The formula for predicting someone’s likelihood to vote is something like PB + D > C, where P is the probability that your vote will make a difference, B is the benefit to you if your candidate wins, D is the gratification you get from voting, and C is friction—the hassle of registering to vote, then getting to the polling place, standing in line, and so on. Clearly, lowering the friction would increase turnout.

Imagine if we could register and vote online—or vote by making a few taps in a phone app. Voter turnout would likely skyrocket. And that would make for a real democracy. (Fear of manipulation is supposedly the reason we’re not there yet. But we could get there if we really wanted to.)

Or what about the obesity epidemic? We’ve tried almost every solution under the sun—except reducing friction. You can buy coffee with a tap on a Starbucks app, so why not healthy foods? Why can’t you get an apple, banana or bag of baby carrots in more vending machines or from a market with an app tap? Eating right still takes more effort than eating junk. Change the friction coefficient, and you change the game.

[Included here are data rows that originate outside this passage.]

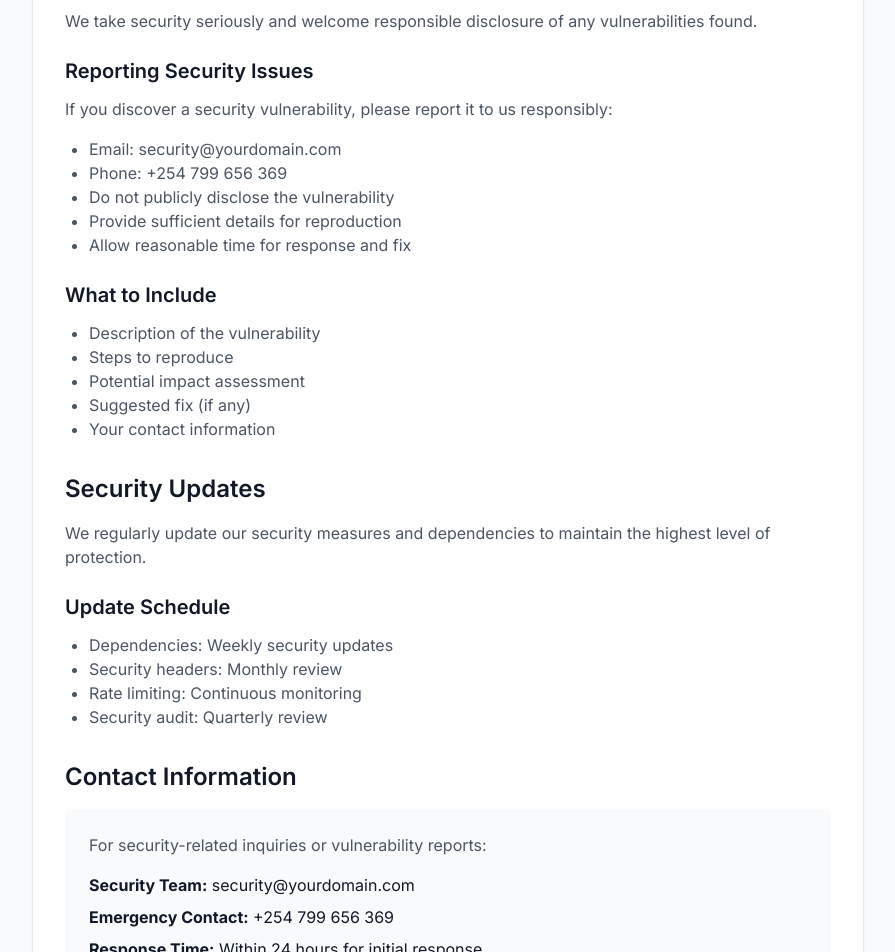
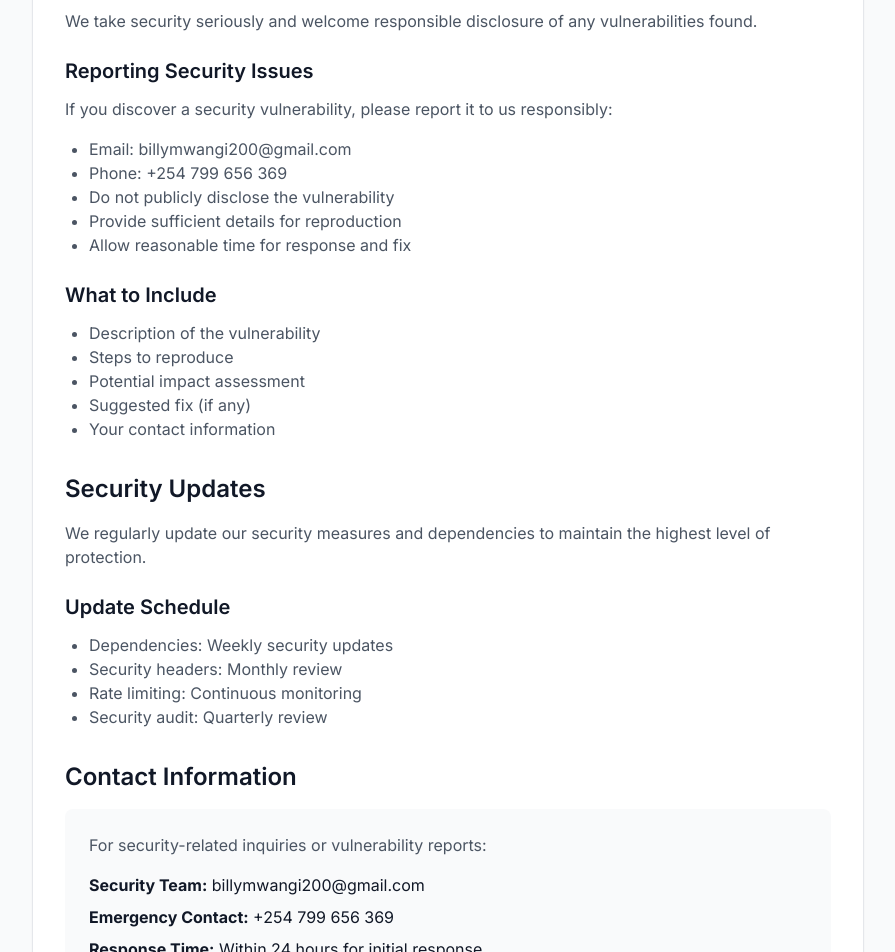
Before and after one commit to BillyMwangiDev/PORTFOLIO, a Next.js app: page /security-policy in a window 1280 px wide. Shown: the part 740-1692 px from the top of the page, without its empty margins (192-1087 px from the left). Built offline with nearby package versions, Linux system fonts and the light colour scheme.

Commit message:
chore(security): update security metadata and Dockerfile

```diff
--- a/src/app/security-policy/page.tsx
+++ b/src/app/security-policy/page.tsx
@@ -47,7 +47,7 @@ const SecurityPolicy = () => {
               If you discover a security vulnerability, please report it to us responsibly:
             </p>
             <ul className="list-disc pl-6 mb-6 text-gray-600">
-              <li>Email: security@yourdomain.com</li>
+              <li>Email: billymwangi200@gmail.com</li>
               <li>Phone: +254 799 656 369</li>
               <li>Do not publicly disclose the vulnerability</li>
               <li>Provide sufficient details for reproduction</li>
@@ -82,7 +82,7 @@ const SecurityPolicy = () => {
                 For security-related inquiries or vulnerability reports:
               </p>
               <div className="space-y-2">
-                <p><strong>Security Team:</strong> security@yourdomain.com</p>
+                <p><strong>Security Team:</strong> billymwangi200@gmail.com</p>
                 <p><strong>Emergency Contact:</strong> +254 799 656 369</p>
                 <p><strong>Response Time:</strong> Within 24 hours for initial response</p>
               </div>
```
Also changed, not shown: public/.well-known/security.txt, public/robots.txt, 2 other files (tests, documents, lock files or other folders).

Next time you’re shopping for a digital camera, don’t ask how many megapixels it has. Ask how many steps it takes to turn on the manual focus. When you buy a laptop, don’t just care about its screen size; care about how many touch tones are required to get you to tech support. When you buy a phone, see how many taps it takes to e-mail a photo.

And if you’re on the other side of the table—if you’re the vendor—don’t just figure out how to attract customers. Figure out how to eliminate the friction you present to them. 

This article was published in print as "Technology's Friction Problem."